Women’s groups discuss how to integrate intersectional approaches for ending violence against women in the Western Balkans and Turkey
Photo: UN Women
Twenty-five women representing different marginalized groups from the Western Balkans and Turkey met in Istanbul to discuss how to better integrate an intersectional approach into their work on ending violence against women.
“Story Courtesy of the Regional Programme “Implementing Norms, Changing Minds” Ending Violence against women in the Western Balkans and Turkey, implemented by UN Women with financial assistance of the European Union.”
Manjola Veizi – Roma and Egyptian Women’s Network
Roma and Egyptian women face multiple forms of discrimination in Albania. Due to this discrimination, they’re not accessing legal and social services when they experience violence. Although we now have a very good legal framework to prevent domestic violence, it doesn’t apply equally to Roma and Egyptian women due to the multiple levels of discrimination they face –as a result of their gender, levels of poverty, lack of education, rural lifestyles and religious beliefs. Often, when they go to the police, they don’t receive the help they’re looking for, and are left to suffer in silence and cope with the violence on their own. The language barrier makes things even worse for them. All actors dealing with survivors of violence should be trained on how to deal with women from Roma and Egyptian communities, so they can understand and address their specific needs.”
The objective of the meeting was to collect inputs from women’s organizations and leaders representing ‘minoritized groups’, to inform a road map for the establishment of the Regional Expert Working Group (REWG) on intersectional approaches to end discrimination and violence against women across the region.

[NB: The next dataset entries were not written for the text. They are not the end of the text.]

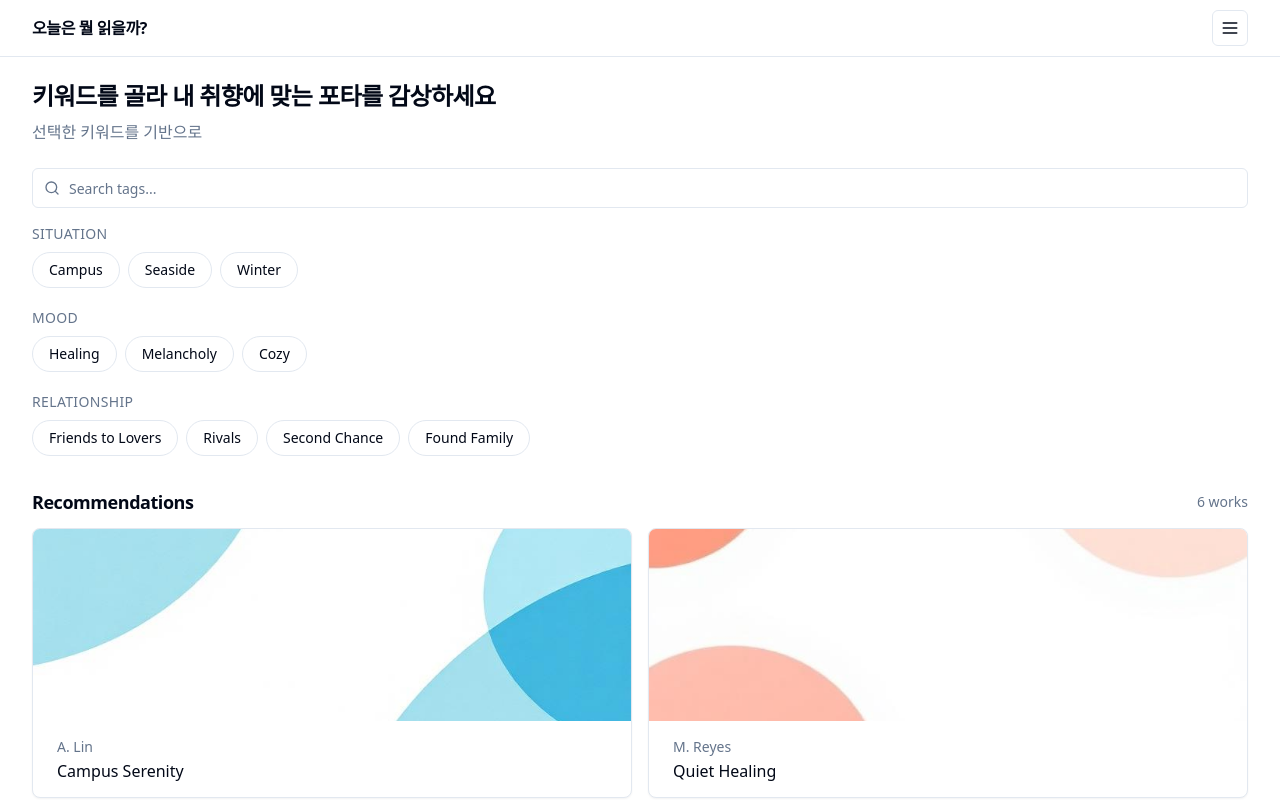
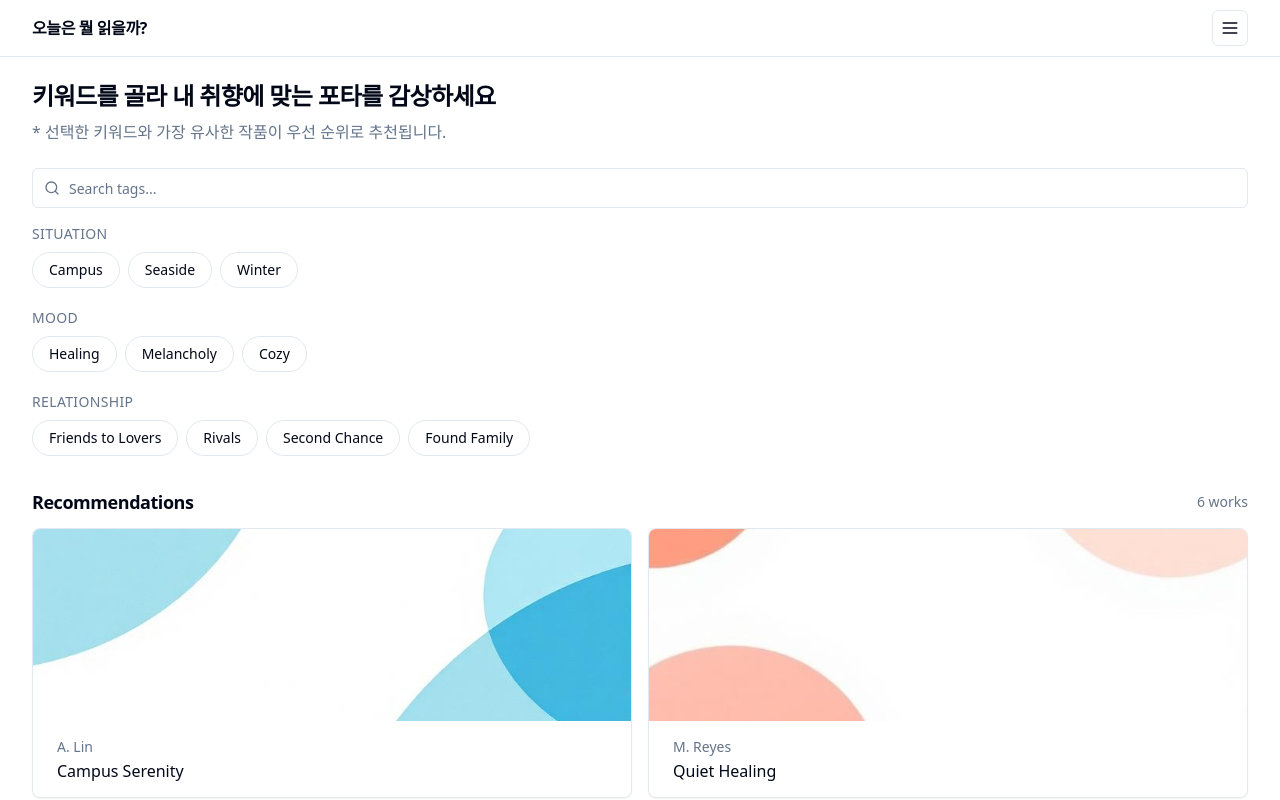
Before and after one commit to jiji123526/tag-spark, a React (Vite) app: page / in a window 1280 px wide. Shown: the top 800 px of the page. Built offline with nearby package versions, Linux system fonts and the light colour scheme.

Commit message:
Visual edit in Lovable
Edited UI in Lovable

```diff
--- a/src/pages/Index.tsx
+++ b/src/pages/Index.tsx
@@ -60,7 +60,7 @@ const Index = () => {
       <main className="container pt-20 pb-16">
         <section aria-labelledby="hero">
           <h1 id="hero" className="text-2xl font-semibold tracking-tight">키워드를 골라 내 취향에 맞는 포타를 감상하세요</h1>
-          <p className="mt-2 text-muted-foreground">선택한 키워드를 기반으로 </p>
+          <p className="mt-2 text-muted-foreground">* 선택한 키워드와 가장 유사한 작품이 우선 순위로 추천됩니다.</p>
         </section>
 
         <section aria-labelledby="tags" className="mt-6">
```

The term ‘intersectionality’, coined by Professor Kimberle Crenshaw in 1989, refers to the multiple and cumulative ways in which marginalized groups experience different forms of discrimination (including sexism, racism, homophobia, transphobia, ableism, xenophobia, and classism).
The meeting was convened by Imkaan and UN Women, within the framework of the Regional Programme on ending violence against women in the Western Balkans and Turkey, ‘Implementing Norms, Changing Minds’ – implemented by UN Women with financial assistance from the European Union. Imkaan, which also facilitated the meeting, is a black and ‘minority ethnic’ women’s organization with nearly two decades of experience working on domestic violence, forced marriage and ‘honour-based’ violence.
“The persistence of this intersectional discrimination continues to negatively impact the realization of rights by marginalized women around the world.” – Marai Larasi, Imkaan’s Executive Director.
The Regional Programme is anchored in the normative frameworks of the Convention on the Elimination of All Forms of Discrimination Against Women (CEDAW), and the Council of Europe Convention on preventing and combating violence against women and domestic violence (known as the Istanbul Convention).
The discussions and outputs of the meeting will inform Imkaan’s desk review and country visits, planned in preparation of a road map for the establishment of the REWG.
*Disclaimer: The views expressed here are of these participants and may not necessarily reflect those of UN Women.